How do you collaborate with others in the food supply chain and why is that important?
BURRIER: As farmers we work closely with people across the industry to make sure our crops meet product demands. By knowing what others in the industry are looking for, I can ensure the crops I grow meet their needs and even learn how I can make further improvements to support food companies' growth as well as my own. The food industry really relies on collaboration, from our seed supplier to the mill operators and from the truck drivers to the crushers, we all work hand-in-hand to make sure we are developing and moving ingredients seamlessly onto consumer's plates.
There is demand among food companies and consumers for more sustainable ingredients, what are you doing on your farm to meet those demands?
BURRIER: Sustainability has been at the forefront of consumers and food companies' minds in recent years, but farmers have been utilizing sustainable practices for a long time. On our farm we use GPS and satellites to plant more precisely and biologicals, which are plant protection products created from living organisms, to support crop production and protection against pests and diseases. We also use grass strip water ways and buffer strips along our stream banks to help prevent floods from becoming too intense.

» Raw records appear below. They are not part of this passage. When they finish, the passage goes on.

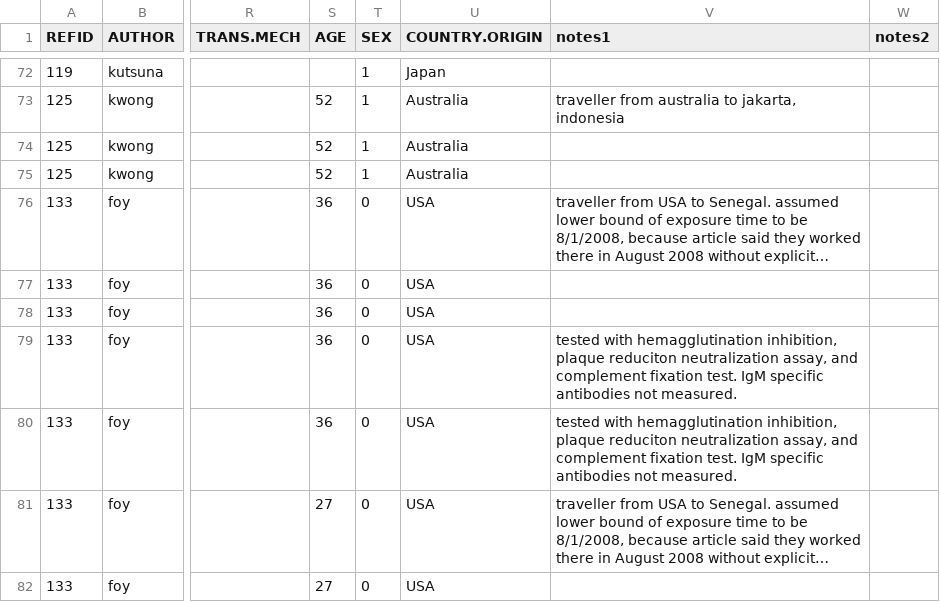
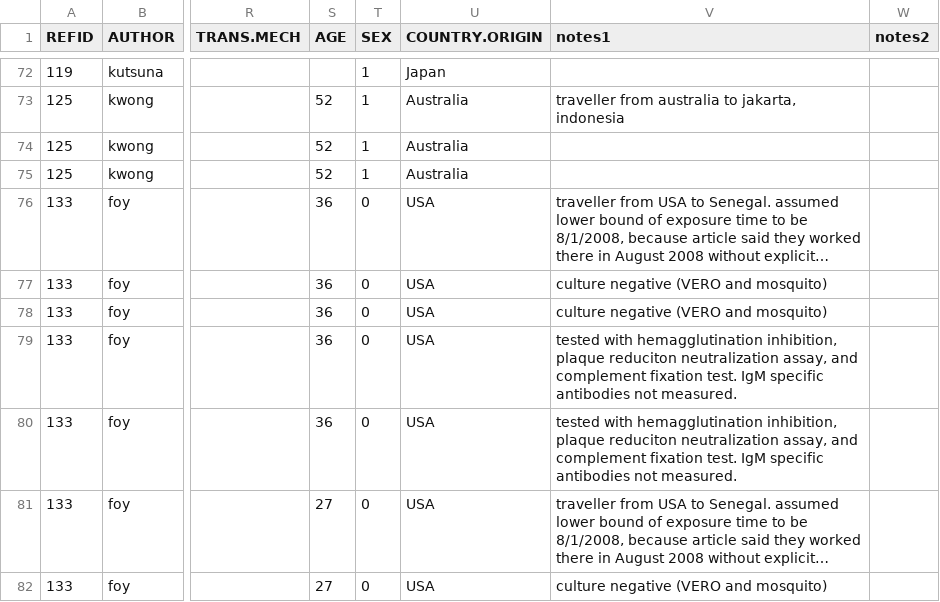
Before and after one commit to HopkinsIDD/ZikaLitReview, a CSV file: ZikaLitReviewData.csv, drawn as a sheet; only a part is shown, gaps mark what is left out; long unchanged cells end in …; the diff covers the shown part only; the diff names each change by its address in the sheet, - before the commit and + after, or states it on an @@ line.

Commit message:
Updated with a few fixes, etc.

```diff
--- a/ZikaLitReviewData.csv
+++ b/ZikaLitReviewData.csv
-V77:V78 (notes1): (empty)
+V77:V78 (notes1): culture negative (VERO and mosquito)
-V82 (notes1): (empty)
+V82 (notes1): culture negative (VERO and mosquito)
```
Also changed, not shown: 3 added rows, 1 removed row and 5 edited cells elsewhere in this file.
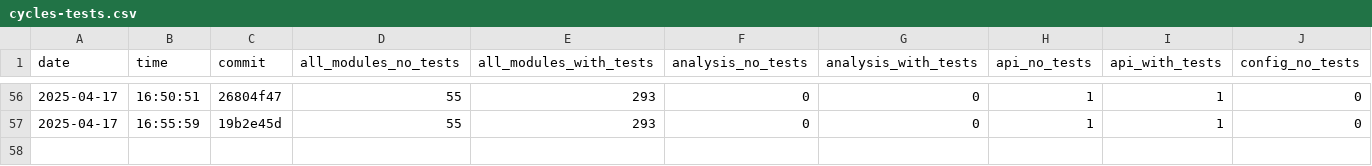
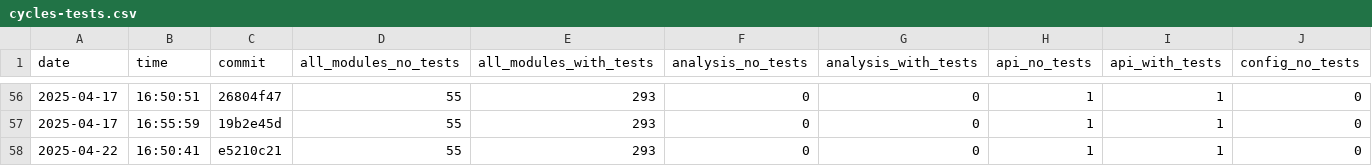
Before and after one commit to useocl/use, a CSV file: docs/cycles-tests.csv, drawn as a sheet; only a part is shown, gaps mark what is left out; rows hold the shown columns only; the diff names each change by its address in the sheet, - before the commit and + after, or states it on an @@ line.

```diff
--- a/docs/cycles-tests.csv
+++ b/docs/cycles-tests.csv
+row 58: 2025-04-22 | 16:50:41 | e5210c21 | 55 | 293 | 0 | 0 | 1 | 1 | 0
```
Also changed, not shown: docs/build-times.csv, docs/layer-violations.csv.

End users are looking more and more for sustainable products. In fact, 70% of consumers believe consuming foods produced using practices that contribute to the long-term health of the environment are important. Because of this shift, I always encourage consumers to buy U.S. produced foods, including those with soy ingredients. U.S. soybean farmers are committed to reducing the impact farming has on the environment.
As a farmer, what does sustainability mean to you and your farm?

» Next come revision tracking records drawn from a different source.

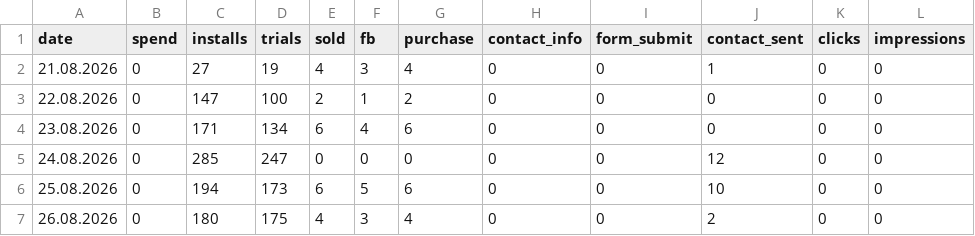
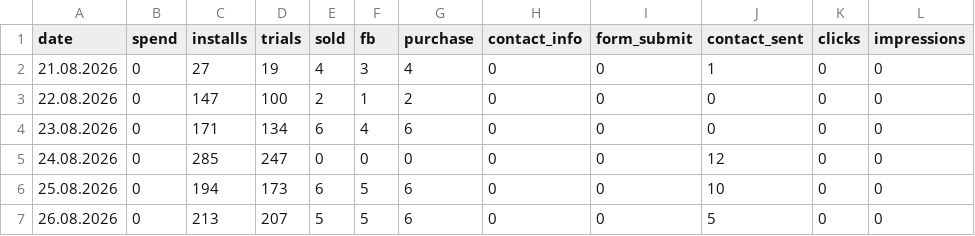
Before and after one commit to lusnikovvaceslav9-oss/elixir-dashboard, a CSV file: data/kelpie-daily.csv, drawn as a sheet.

Commit message:
chore: auto-update Kelpie feed data

```diff
--- a/data/kelpie-daily.csv
+++ b/data/kelpie-daily.csv
@@ -6,2 +6,2 @@ date,spend,installs,trials,sold,fb,purchase,contact_info,form_submit,contact_sen
 25.08.2026,0,194,173,6,5,6,0,0,10,0,0
-26.08.2026,0,180,175,4,3,4,0,0,2,0,0
+26.08.2026,0,213,207,5,5,6,0,0,5,0,0
```
Also changed, not shown: 1 other file.
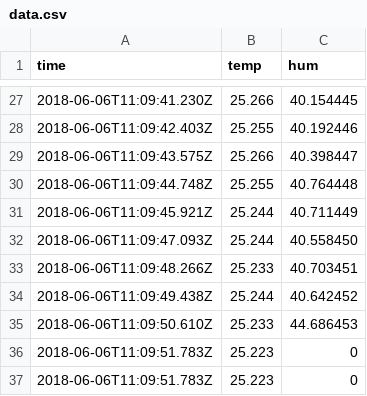
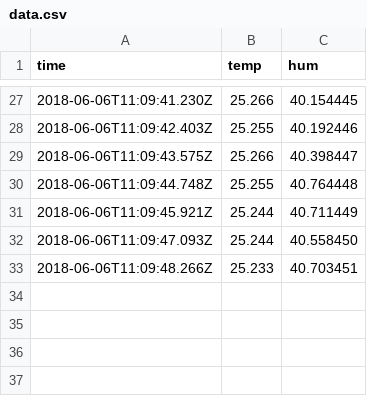
Before and after one commit to mferreira19/Bobber, a CSV file: HTML/data.csv, drawn as a sheet; only a part is shown, gaps mark what is left out; the diff names each change by its address in the sheet, - before the commit and + after, or states it on an @@ line.

```diff
--- a/HTML/data.csv
+++ b/HTML/data.csv
-row 34: 2018-06-06T11:09:49.438Z | 25.244 | 40.642452
-row 35: 2018-06-06T11:09:50.610Z | 25.233 | 44.686453
-row 36: 2018-06-06T11:09:51.783Z | 25.223 | 0
-row 37: 2018-06-06T11:09:51.783Z | 25.223 | 0
```
Also changed, not shown: 1 other file.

BURRIER: Sustainability is really about giving farmers a future. It means my farm is going to be here for my grandkids to enjoy or even to work. It means providing food for our growing population and to keep families around the world fed. It means protecting our wildlife, water and soil. Sustainability means so many things and it has a direct impact on the livelihood and future of not just farmers, but communities around the world.

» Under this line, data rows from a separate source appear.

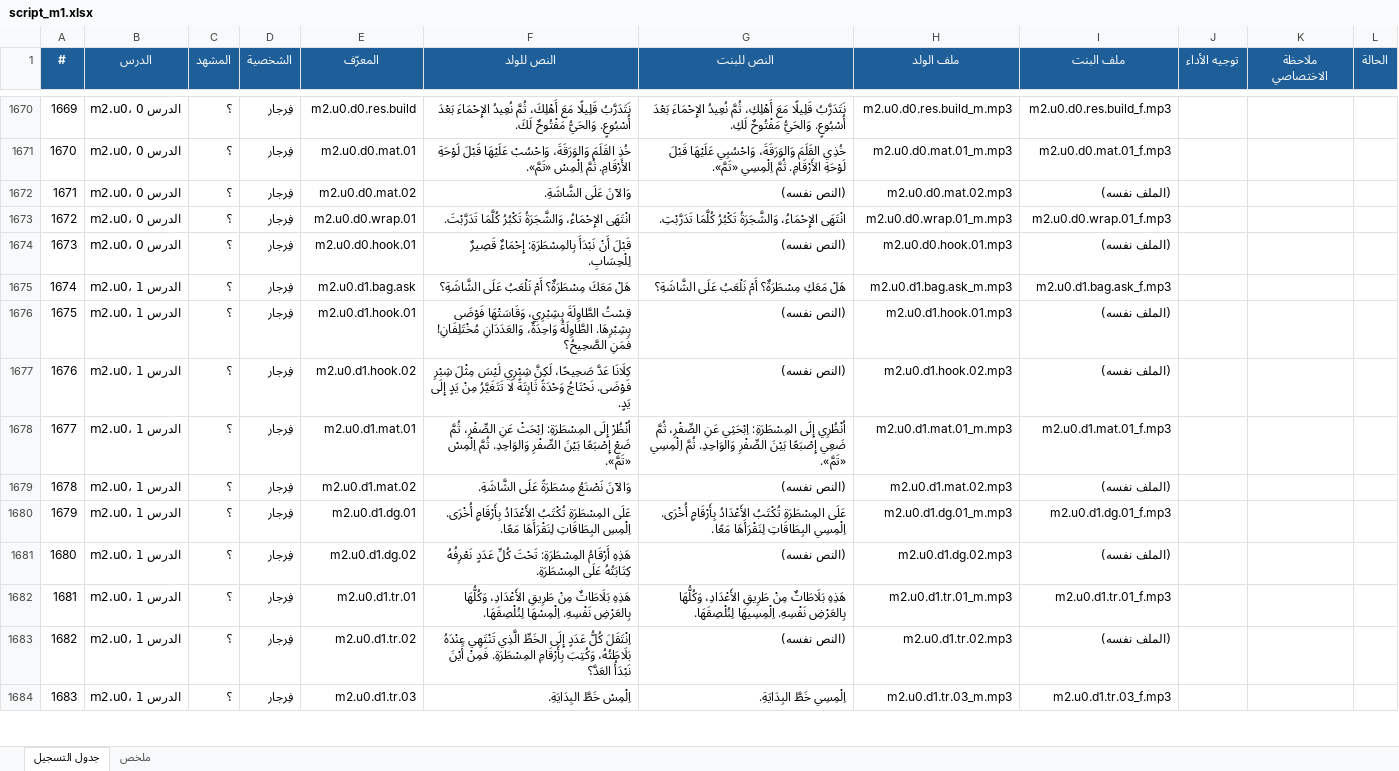
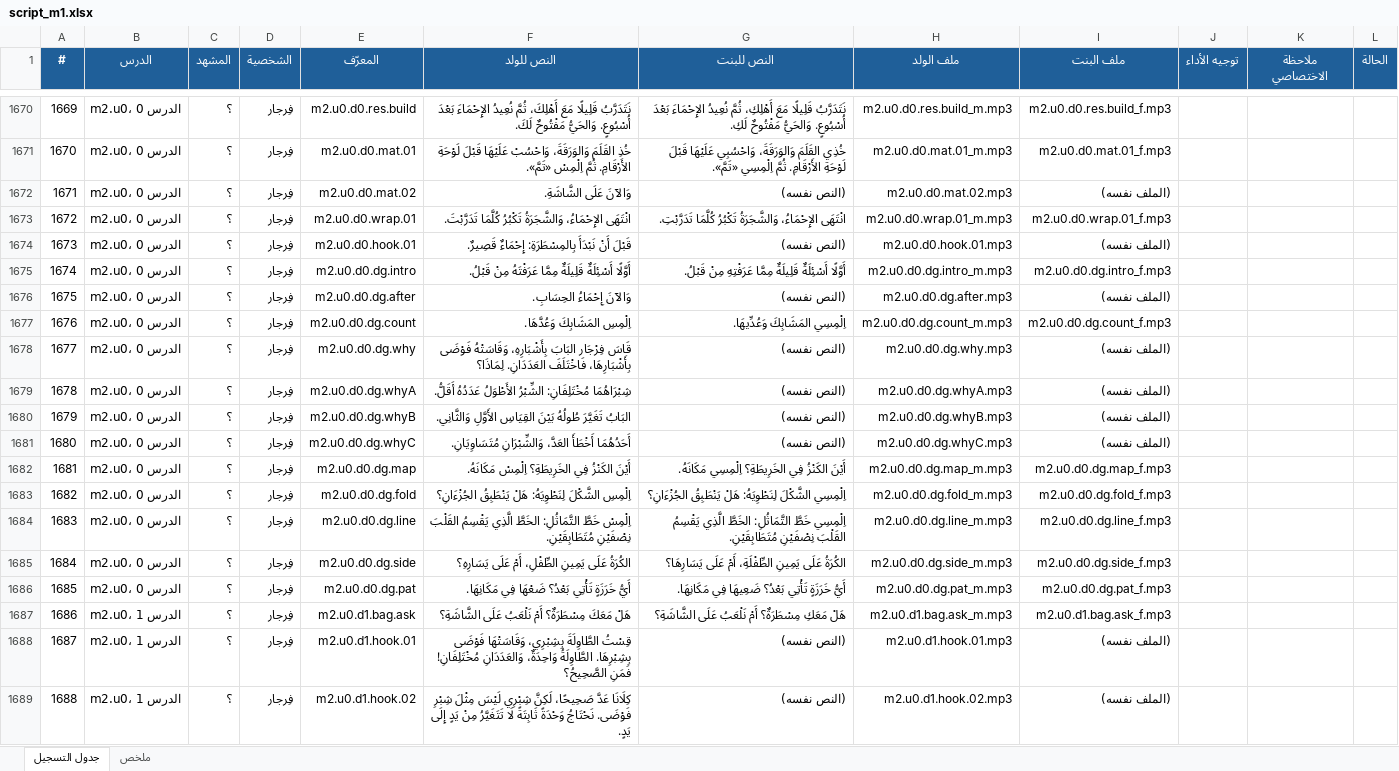
Before and after one commit to waha-math/waha-math, an Excel workbook: dist/script_m1.xlsx, sheet جدول التسجيل, drawn as a sheet; only a part is shown, gaps mark what is left out; the shorter side is filled out with more unchanged rows; values as stored, in another font and other column widths than the file's, no borders; addresses are those after the commit; the diff names each change by its address in the sheet, - before the commit and + after, or states it on an @@ line.

```diff
--- a/dist/script_m1.xlsx (sheet جدول التسجيل)
+++ b/dist/script_m1.xlsx (sheet جدول التسجيل)
-F1674 (النص للولد): …بِالمِسْطَرَةِ: إِحْمَاءٌ قَصِيرٌ لِلْحِسَابِ.
+F1674 (النص للولد): …بِالمِسْطَرَةِ: إِحْمَاءٌ قَصِيرٌ.
+row 1675: 1674 | m2.u0، الدرس 0 | ؟ | فِرجار | m2.u0.d0.dg.intro | أَوَّلًا أَسْئِلَةٌ قَلِيلَةٌ مِمَّا عَرَفْتَهُ مِنْ قَبْلُ. | أَوَّلًا أَسْئِلَةٌ قَلِيلَةٌ مِمَّا عَرَفْتِهِ مِنْ قَبْلُ. | m2.u0.d0.dg.intro_m.mp3 | m2.u0.d0.dg.intro_f.mp3
+row 1676: 1675 | m2.u0، الدرس 0 | ؟ | فِرجار | m2.u0.d0.dg.after | وَالآنَ إِحْمَاءُ الحِسَابِ. | (النص نفسه) | m2.u0.d0.dg.after.mp3 | (الملف نفسه)
+row 1677: 1676 | m2.u0، الدرس 0 | ؟ | فِرجار | m2.u0.d0.dg.count | اِلْمِسِ المَشَابِكَ وَعُدَّهَا. | اِلْمِسِي المَشَابِكَ وَعُدِّيهَا. | m2.u0.d0.dg.count_m.mp3 | m2.u0.d0.dg.count_f.mp3
+row 1678: 1677 | m2.u0، الدرس 0 | ؟ | فِرجار | m2.u0.d0.dg.why | قَاسَ فِرْجَار البَابَ بِأَشْبَارِهِ، وَقَاسَتْهُ فَوْضَى بِأَشْبَارِهَا، فَاخْتَلَفَ العَدَدَانِ. لِمَاذَا؟ | (النص نفسه) | m2.u0.d0.dg.why.mp3 | (الملف نفسه)
+row 1679: 1678 | m2.u0، الدرس 0 | ؟ | فِرجار | m2.u0.d0.dg.whyA | شِبْرَاهُمَا مُخْتَلِفَانِ: الشِّبْرُ الأَطْوَلُ عَدَدُهُ أَقَلُّ. | (النص نفسه) | m2.u0.d0.dg.whyA.mp3 | (الملف نفسه)
+row 1680: 1679 | m2.u0، الدرس 0 | ؟ | فِرجار | m2.u0.d0.dg.whyB | البَابُ تَغَيَّرَ طُولُهُ بَيْنَ القِيَاسِ الأَوَّلِ وَالثَّانِي. | (النص نفسه) | m2.u0.d0.dg.whyB.mp3 | (الملف نفسه)
+row 1681: 1680 | m2.u0، الدرس 0 | ؟ | فِرجار | m2.u0.d0.dg.whyC | أَحَدُهُمَا أَخْطَأَ العَدَّ، وَالشِّبْرَانِ مُتَسَاوِيَانِ. | (النص نفسه) | m2.u0.d0.dg.whyC.mp3 | (الملف نفسه)
+row 1682: 1681 | m2.u0، الدرس 0 | ؟ | فِرجار | m2.u0.d0.dg.map | أَيْنَ الكَنْزُ فِي الخَرِيطَةِ؟ اِلْمِسْ مَكَانَهُ. | أَيْنَ الكَنْزُ فِي الخَرِيطَةِ؟ اِلْمِسِي مَكَانَهُ. | m2.u0.d0.dg.map_m.mp3 | m2.u0.d0.dg.map_f.mp3
+row 1683: 1682 | m2.u0، الدرس 0 | ؟ | فِرجار | m2.u0.d0.dg.fold | اِلْمِسِ الشَّكْلَ لِنَطْوِيَهُ: هَلْ يَنْطَبِقُ الجُزْءَانِ؟ | اِلْمِسِي الشَّكْلَ لِنَطْوِيَهُ: هَلْ يَنْطَبِقُ الجُزْءَانِ؟ | m2.u0.d0.dg.fold_m.mp3 | m2.u0.d0.dg.fold_f.mp3
+row 1684: 1683 | m2.u0، الدرس 0 | ؟ | فِرجار | m2.u0.d0.dg.line | اِلْمِسْ خَطَّ التَّمَاثُلِ: الخَطَّ الَّذِي يَقْسِمُ القَلْبَ نِصْفَيْنِ مُتَطَابِقَيْنِ. | اِلْمِسِي خَطَّ التَّمَاثُلِ: الخَطَّ الَّذِي يَقْسِمُ القَلْبَ نِصْفَيْنِ مُتَطَابِقَيْنِ. | m2.u0.d0.dg.line_m.mp3 | m2.u0.d0.dg.line_f.mp3
+row 1685: 1684 | m2.u0، الدرس 0 | ؟ | فِرجار | m2.u0.d0.dg.side | الكُرَةُ عَلَى يَمِينِ الطِّفْلِ، أَمْ عَلَى يَسَارِهِ؟ | الكُرَةُ عَلَى يَمِينِ الطِّفْلَةِ، أَمْ عَلَى يَسَارِهَا؟ | m2.u0.d0.dg.side_m.mp3 | m2.u0.d0.dg.side_f.mp3
+row 1686: 1685 | m2.u0، الدرس 0 | ؟ | فِرجار | m2.u0.d0.dg.pat | أَيُّ خَرَزَةٍ تَأْتِي بَعْدُ؟ ضَعْهَا فِي مَكَانِهَا. | أَيُّ خَرَزَةٍ تَأْتِي بَعْدُ؟ ضَعِيهَا فِي مَكَانِهَا. | m2.u0.d0.dg.pat_m.mp3 | m2.u0.d0.dg.pat_f.mp3
@@ column A (#) renumbered from row 1687 down @@
```
Also changed, not shown: sheet ملخص, 10 other files.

How are you supporting next generation farmers and what do you envision for the future of farming and food?
BURRIER: On our farm we choose to mentor the next generation and we currently have three different young farmers working with us. Farming isn't a turnkey operation, you really need experience to learn about and get comfortable with the decisions that need to be made. We need current farmers to take the time to support and nurture our successors.
As an industry, we need to come together and educate consumers on where their food comes from. Getting them to visit farms and learn about the sustainable ways they can support farmers is going to be key to the future of food. So many people don't realize that 98% of farms are family farms, not factory farms. U.S. farmers are working tirelessly to grow products to meet the rising demand for food while helping companies meet their sustainability and functionality goals. I'd love to see more consumers looking to buy U.S.-grown products to support U.S. farmers, local economies and help ensure jobs for the many individuals who play a role in providing the food that ends up on their plate.
To learn more about the supply chain collaboration and the critical role farmers play in the future of food visit soyconnection.com/lifewithoutfarmers.